─── Supplied material ───

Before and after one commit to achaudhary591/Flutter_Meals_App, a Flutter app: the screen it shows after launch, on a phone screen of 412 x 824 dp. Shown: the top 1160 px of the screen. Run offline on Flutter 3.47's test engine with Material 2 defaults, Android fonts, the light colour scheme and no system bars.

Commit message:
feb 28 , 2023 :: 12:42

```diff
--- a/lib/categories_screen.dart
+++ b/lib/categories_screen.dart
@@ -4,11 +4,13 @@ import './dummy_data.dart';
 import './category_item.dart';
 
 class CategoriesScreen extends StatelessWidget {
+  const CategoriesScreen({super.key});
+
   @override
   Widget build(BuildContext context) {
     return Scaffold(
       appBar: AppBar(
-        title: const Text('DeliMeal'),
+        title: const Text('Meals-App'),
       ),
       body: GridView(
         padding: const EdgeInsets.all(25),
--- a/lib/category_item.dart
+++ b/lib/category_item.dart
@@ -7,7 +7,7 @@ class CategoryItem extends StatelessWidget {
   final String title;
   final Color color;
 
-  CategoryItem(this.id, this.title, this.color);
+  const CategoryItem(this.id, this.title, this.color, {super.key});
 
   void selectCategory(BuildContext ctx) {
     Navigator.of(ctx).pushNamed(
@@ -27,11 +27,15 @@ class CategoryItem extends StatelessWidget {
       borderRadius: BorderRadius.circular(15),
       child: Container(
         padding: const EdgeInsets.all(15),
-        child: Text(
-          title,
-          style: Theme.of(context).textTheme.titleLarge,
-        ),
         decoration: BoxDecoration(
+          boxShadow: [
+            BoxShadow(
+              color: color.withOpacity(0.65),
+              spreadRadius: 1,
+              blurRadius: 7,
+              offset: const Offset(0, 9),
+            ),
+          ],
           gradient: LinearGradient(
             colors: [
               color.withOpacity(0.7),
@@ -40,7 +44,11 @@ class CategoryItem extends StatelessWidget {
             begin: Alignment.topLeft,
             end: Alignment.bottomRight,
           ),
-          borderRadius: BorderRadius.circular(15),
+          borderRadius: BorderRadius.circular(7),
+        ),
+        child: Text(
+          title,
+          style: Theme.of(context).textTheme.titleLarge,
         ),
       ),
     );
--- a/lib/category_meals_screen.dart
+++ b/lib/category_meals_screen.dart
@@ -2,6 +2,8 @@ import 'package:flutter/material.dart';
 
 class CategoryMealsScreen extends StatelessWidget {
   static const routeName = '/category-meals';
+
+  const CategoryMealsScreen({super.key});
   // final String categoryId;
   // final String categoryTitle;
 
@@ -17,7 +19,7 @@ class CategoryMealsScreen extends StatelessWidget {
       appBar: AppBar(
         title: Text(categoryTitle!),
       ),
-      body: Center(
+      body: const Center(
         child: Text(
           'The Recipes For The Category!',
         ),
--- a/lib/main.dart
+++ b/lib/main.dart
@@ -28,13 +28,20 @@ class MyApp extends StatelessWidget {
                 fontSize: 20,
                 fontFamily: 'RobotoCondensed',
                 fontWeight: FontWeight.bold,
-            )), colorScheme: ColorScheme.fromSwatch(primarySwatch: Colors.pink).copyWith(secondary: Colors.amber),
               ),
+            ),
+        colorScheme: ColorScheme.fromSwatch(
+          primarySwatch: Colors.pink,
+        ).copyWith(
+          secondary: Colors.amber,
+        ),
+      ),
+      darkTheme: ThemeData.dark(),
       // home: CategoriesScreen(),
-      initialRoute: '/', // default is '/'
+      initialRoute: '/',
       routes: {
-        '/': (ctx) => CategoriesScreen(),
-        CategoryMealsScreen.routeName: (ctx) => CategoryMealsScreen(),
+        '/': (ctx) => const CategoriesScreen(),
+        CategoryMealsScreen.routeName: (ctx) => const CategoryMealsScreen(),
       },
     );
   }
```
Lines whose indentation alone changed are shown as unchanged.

───

__About this exercise__: The job here is to write out all the entries again exactly.

__Exercise solution__:
Before and after one commit to achaudhary591/Flutter_Meals_App, a Flutter app: the screen it shows after launch, on a phone screen of 412 x 824 dp. Shown: the top 1160 px of the screen. Run offline on Flutter 3.47's test engine with Material 2 defaults, Android fonts, the light colour scheme and no system bars.

Commit message:
feb 28 , 2023 :: 12:42

```diff
--- a/lib/categories_screen.dart
+++ b/lib/categories_screen.dart
@@ -4,11 +4,13 @@ import './dummy_data.dart';
 import './category_item.dart';
 
 class CategoriesScreen extends StatelessWidget {
+  const CategoriesScreen({super.key});
+
   @override
   Widget build(BuildContext context) {
     return Scaffold(
       appBar: AppBar(
-        title: const Text('DeliMeal'),
+        title: const Text('Meals-App'),
       ),
       body: GridView(
         padding: const EdgeInsets.all(25),
--- a/lib/category_item.dart
+++ b/lib/category_item.dart
@@ -7,7 +7,7 @@ class CategoryItem extends StatelessWidget {
   final String title;
   final Color color;
 
-  CategoryItem(this.id, this.title, this.color);
+  const CategoryItem(this.id, this.title, this.color, {super.key});
 
   void selectCategory(BuildContext ctx) {
     Navigator.of(ctx).pushNamed(
@@ -27,11 +27,15 @@ class CategoryItem extends StatelessWidget {
       borderRadius: BorderRadius.circular(15),
       child: Container(
         padding: const EdgeInsets.all(15),
-        child: Text(
-          title,
-          style: Theme.of(context).textTheme.titleLarge,
-        ),
         decoration: BoxDecoration(
+          boxShadow: [
+            BoxShadow(
+              color: color.withOpacity(0.65),
+              spreadRadius: 1,
+              blurRadius: 7,
+              offset: const Offset(0, 9),
+            ),
+          ],
           gradient: LinearGradient(
             colors: [
               color.withOpacity(0.7),
@@ -40,7 +44,11 @@ class CategoryItem extends StatelessWidget {
             begin: Alignment.topLeft,
             end: Alignment.bottomRight,
           ),
-          borderRadius: BorderRadius.circular(15),
+          borderRadius: BorderRadius.circular(7),
+        ),
+        child: Text(
+          title,
+          style: Theme.of(context).textTheme.titleLarge,
         ),
       ),
     );
--- a/lib/category_meals_screen.dart
+++ b/lib/category_meals_screen.dart
@@ -2,6 +2,8 @@ import 'package:flutter/material.dart';
 
 class CategoryMealsScreen extends StatelessWidget {
   static const routeName = '/category-meals';
+
+  const CategoryMealsScreen({super.key});
   // final String categoryId;
   // final String categoryTitle;
 
@@ -17,7 +19,7 @@ class CategoryMealsScreen extends StatelessWidget {
       appBar: AppBar(
         title: Text(categoryTitle!),
       ),
-      body: Center(
+      body: const Center(
         child: Text(
           'The Recipes For The Category!',
         ),
--- a/lib/main.dart
+++ b/lib/main.dart
@@ -28,13 +28,20 @@ class MyApp extends StatelessWidget {
                 fontSize: 20,
                 fontFamily: 'RobotoCondensed',
                 fontWeight: FontWeight.bold,
-            )), colorScheme: ColorScheme.fromSwatch(primarySwatch: Colors.pink).copyWith(secondary: Colors.amber),
               ),
+            ),
+        colorScheme: ColorScheme.fromSwatch(
+          primarySwatch: Colors.pink,
+        ).copyWith(
+          secondary: Colors.amber,
+        ),
+      ),
+      darkTheme: ThemeData.dark(),
       // home: CategoriesScreen(),
-      initialRoute: '/', // default is '/'
+      initialRoute: '/',
       routes: {
-        '/': (ctx) => CategoriesScreen(),
-        CategoryMealsScreen.routeName: (ctx) => CategoryMealsScreen(),
+        '/': (ctx) => const CategoriesScreen(),
+        CategoryMealsScreen.routeName: (ctx) => const CategoryMealsScreen(),
       },
     );
   }
```
Lines whose indentation alone changed are shown as unchanged.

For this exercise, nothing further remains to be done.